It's not surprising that FBI uses malware to track the activities and location of suspects. A New article published by Washington Post covers the story about FBI using malware for surveillance to track suspect's movements.
FBI team works much like other hackers, targets suspects with the Spear Phishing technique that will attempt to exploit vulnerability in the target's machine and installs malware. The malware then collects information from the infected machine and send it back to FBI's server. The malware is also capable of covertly activating webcams.
In a bank fraud case, Judge Stephen Smith rejected FBI request to install spyware in the suspect's system in April.
Smith pointed out that using such kind of technologies ran the risk of accidentally capturing information of others who are not involved in any kind of illegal activity.

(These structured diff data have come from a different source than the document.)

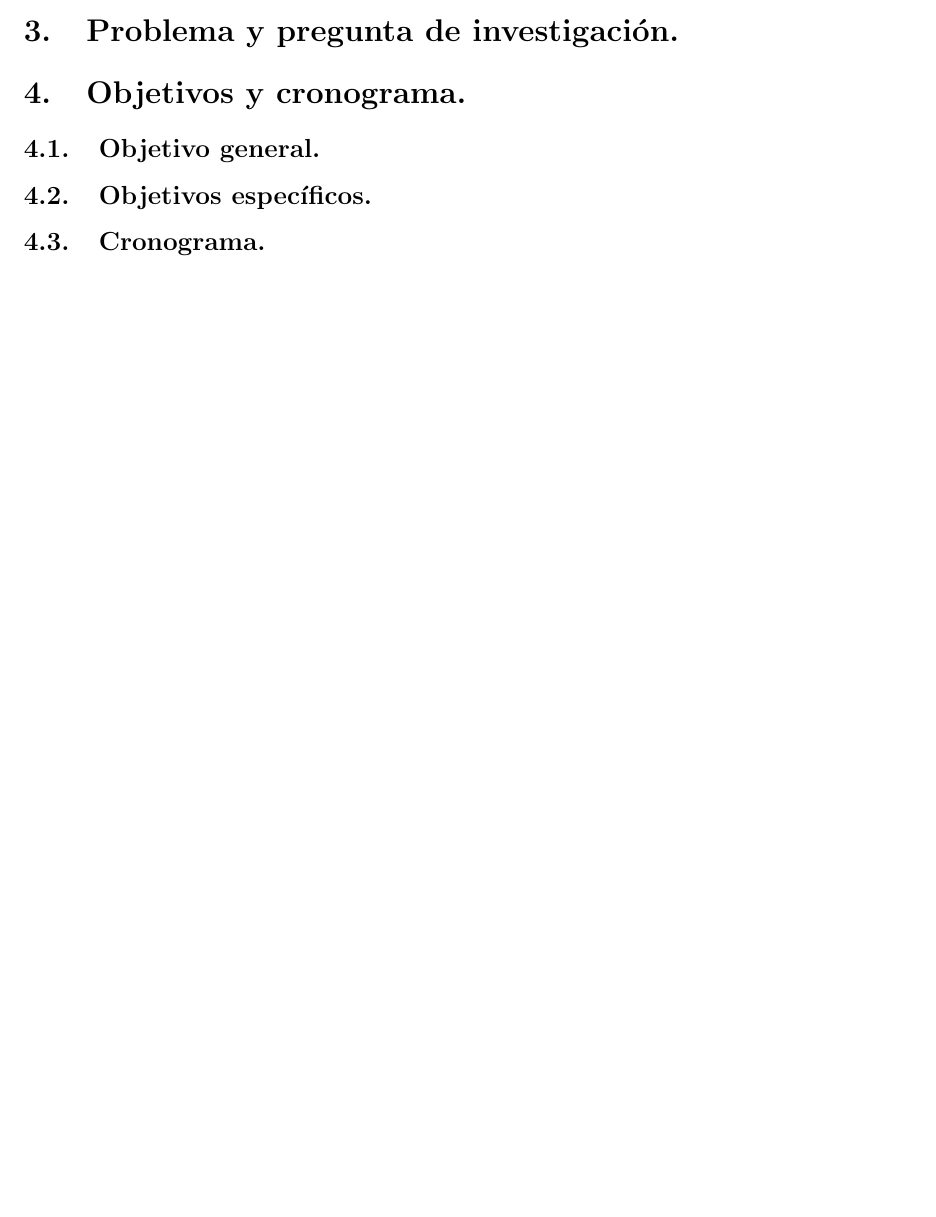
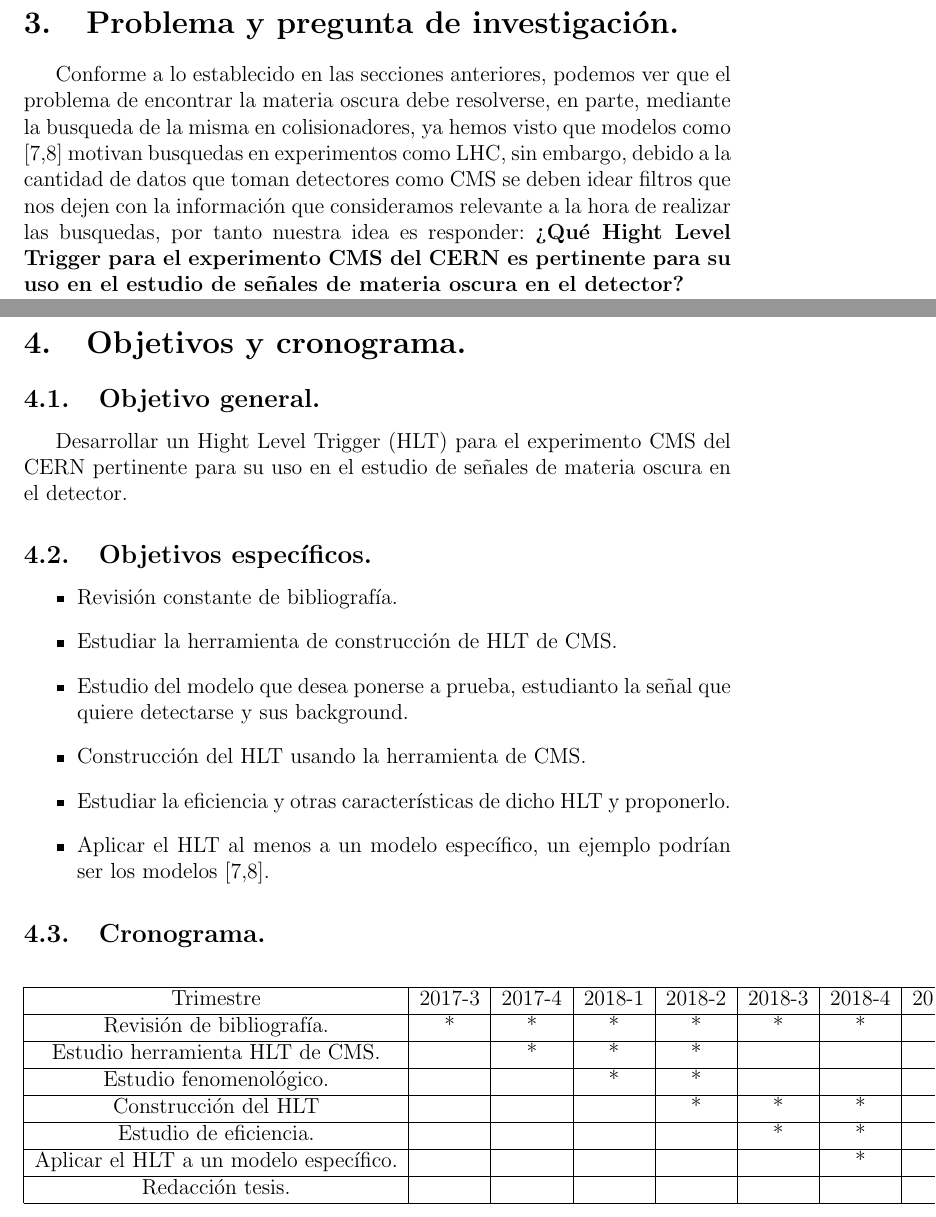
Before and after one commit to diegobaronm/AnteProyecto-Maestria, a LaTeX document (title_page_1.tex): part of page 11 of 12 before the commit and two parts of pages 12 and 13 of 14 after it, the two joined at a grey line, cut so that both start at the same text, the shorter picture padded with empty space. Compiled offline with pdfLaTeX.

Commit message:
a punto de terminar sin correciones

```diff
--- a/title_page_1.tex
+++ b/title_page_1.tex
@@ -250,4 +250,5 @@ Las busquedas en aceleradores como el LHC se basan en la busqueda de estados fin
 \section{Problema y pregunta de investigación.}
 
+	Conforme a lo establecido en las secciones anteriores, podemos ver que el problema de encontrar la materia oscura debe resolverse, en parte, mediante la busqueda de la misma en colisionadores, ya hemos visto que modelos como [7,8] motivan busquedas en experimentos como LHC, sin embargo, debido a la cantidad de datos que toman detectores como CMS se deben idear filtros que nos dejen con la información que consideramos relevante a la hora de realizar las busquedas, por tanto nuestra idea es responder: \textbf{¿Qué Hight Level Trigger para el experimento CMS del CERN es pertinente para su uso en el estudio de señales de materia oscura en el detector?}
 
 
@@ -258,14 +258,38 @@ Las busquedas en aceleradores como el LHC se basan en la busqueda de estados fin
 
 \subsection{Objetivo general.}
 
+Desarrollar un Hight Level Trigger (HLT) para el experimento CMS del CERN pertinente para su uso en el estudio de señales de materia oscura en el detector.
 
 \subsection{Objetivos específicos.}
 
+\begin{itemize}
+	\item Revisión constante de bibliografía.
+	\item Estudiar la herramienta de construcción de HLT de CMS.
+	\item Estudio del modelo que desea ponerse a prueba, estudianto la señal que quiere detectarse y sus background.
+	\item Construcción del HLT usando la herramienta de CMS.
+	\item Estudiar la eficiencia y otras características de dicho HLT y proponerlo.
+	\item Aplicar el HLT al menos a un modelo específico, un ejemplo podrían ser los modelos [7,8].
+\end{itemize}
 
 
 \subsection{Cronograma.}
 
+\begin{table}[h]
+	\centering
 
+	\label{my-label}
+	\begin{tabular}{|c|c|c|c|c|c|c|c|c|}
+		\hline
+		Trimestre                              & 2017-3 & 2017-4 & 2018-1 & 2018-2 & 2018-3 & 2018-4 & 2019-1 & 2019-2 \\ \hline
+		Revisión de bibliografía.              & *      & *      & *      & *      & *      & *      & *      &        \\ \hline
+		Estudio herramienta HLT de CMS.        &        & *      & *      & *      &        &        &        &        \\ \hline
+		Estudio fenomenológico.                &        &        & *      & *      &        &        &        &        \\ \hline
+		Construcción del HLT                   &        &        &        & *      & *      & *      &        &        \\ \hline
+		Estudio de eficiencia.                 &        &        &        &        & *      & *      &        &        \\ \hline
+		Aplicar el HLT a un modelo específico. &        &        &        &        &        & *      & *      &        \\ \hline
+		Redacción tesis.                       &        &        &        &        &        &        & *      & *      \\ \hline
+	\end{tabular}
+\end{table}
 \section{Infraestructura y recursos.}
 
 \section{Bibliografía.}
```
Also changed, not shown: title_page_1.pdf, title_page_1.tex (5 more changed lines), 4 other files.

In another case, another judge approved the FBI's request in December 2012. The malware also successfully gathered enough information from the suspect's system and helped in arresting him.

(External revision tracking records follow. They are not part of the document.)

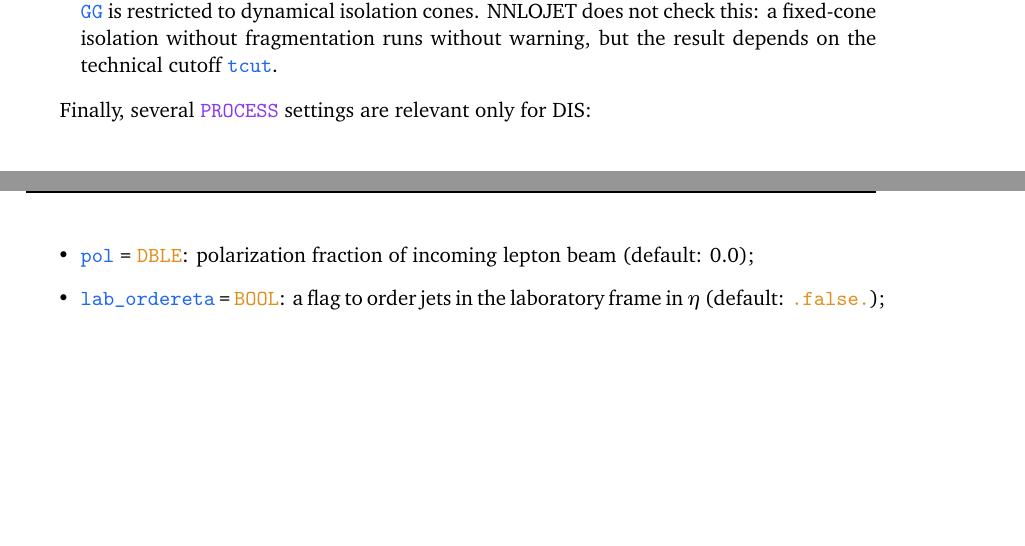
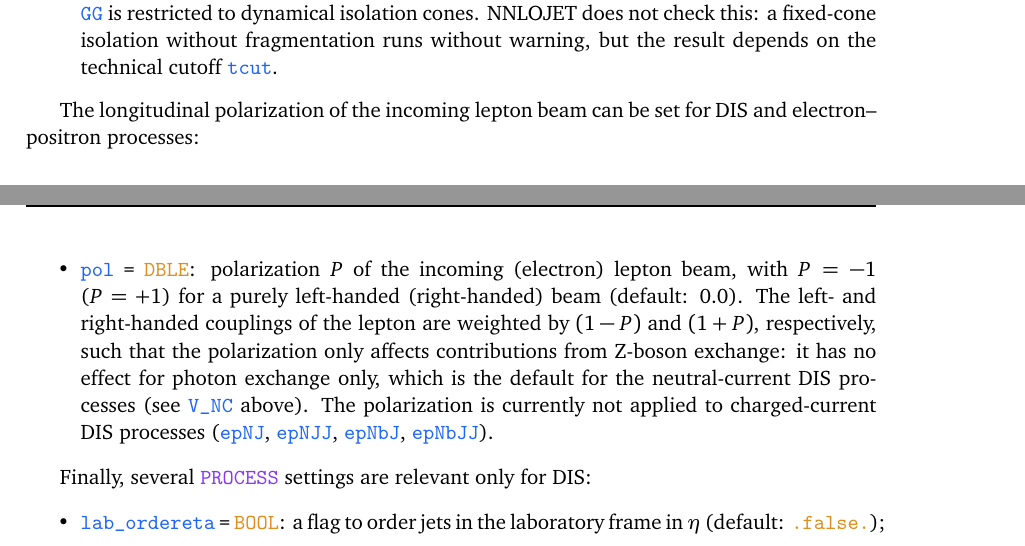
Before and after one commit to nnlojet/nnlojet.github.io, a LaTeX document (manual/NNLOJET.tex): two parts of pages 16 and 17 of 45, joined at a grey line, cut so that both start at the same text, the shorter picture padded with empty space. Compiled offline with pdfLaTeX.

Commit message:
manual: clarify lepton-beam polarization

```diff
--- a/manual/NNLOJET.tex
+++ b/manual/NNLOJET.tex
@@ -1175,9 +1175,15 @@ The isolation of photons and leptons is defined using the following options:
   NNLOJET does not check this: a fixed-cone isolation without fragmentation runs without warning, but the result depends on the technical cutoff \runcard{tcut}.
 \end{itemize}
 
+The longitudinal polarization of the incoming lepton beam can be set for DIS and electron--positron processes:
+\begin{itemize}
+  \item \runcard{pol = DBLE}: polarization $P$ of the incoming (electron) lepton beam, with $P=-1$ ($P=+1$) for a purely left-handed (right-handed) beam (default: 0.0).
+  The left- and right-handed couplings of the lepton are weighted by $(1-P)$ and $(1+P)$, respectively, such that the polarization only affects contributions from $\PZ$-boson exchange: it has no effect for photon exchange only, which is the default for the neutral-current DIS processes (see \runcard{V_NC} above).
+  The polarization is currently not applied to charged-current DIS processes (\runcard{epNJ}, \runcard{epNJJ}, \runcard{epNbJ}, \runcard{epNbJJ}).
+\end{itemize}
+
 Finally, several \runcard{PROCESS} settings are relevant only for DIS:
 \begin{itemize}
-  \item \runcard{pol = DBLE}: polarization fraction of incoming lepton beam (default: 0.0);
   \item \runcard{lab_ordereta = BOOL}: a flag to order jets in the laboratory frame in $\eta$ (default: \runcard{.false.});
   \item \runcard{dis_eventshapes = DBLE}: minimum value of hadronic energy in an event for DIS event shapes (default: 0.0);
   \item \runcard{eprc = BOOL}: switch to use a running electromagnetic coupling evaluated at the scale $Q^2$ (default: \runcard{.false.});
```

In another case, July 2012, an unknown person who is calling himself "Mo" from unknown location made a series of threats to detonate bombs at various locations. He wanted to release a man who had been arrested for killing 12 people in a movie theater in the Denver suburb of Aurora, Colo.
After investigation, they found out Mo was using Google Voice to make calls to Sheriff , he also used proxy for hiding his real IP.
After further investigation, FBI found out Mo used IP address located in Tehran when he signed up for the email account in 2009.
In December 2012, judge approved FBI's request that allowed the FBI to send email containing surveillance software to the suspect's email id. However, the malware failed to perform as intended. But, Mo's computer sent a request for info to FBI's server from two different IP address. Both suggested that he was still in Tehran.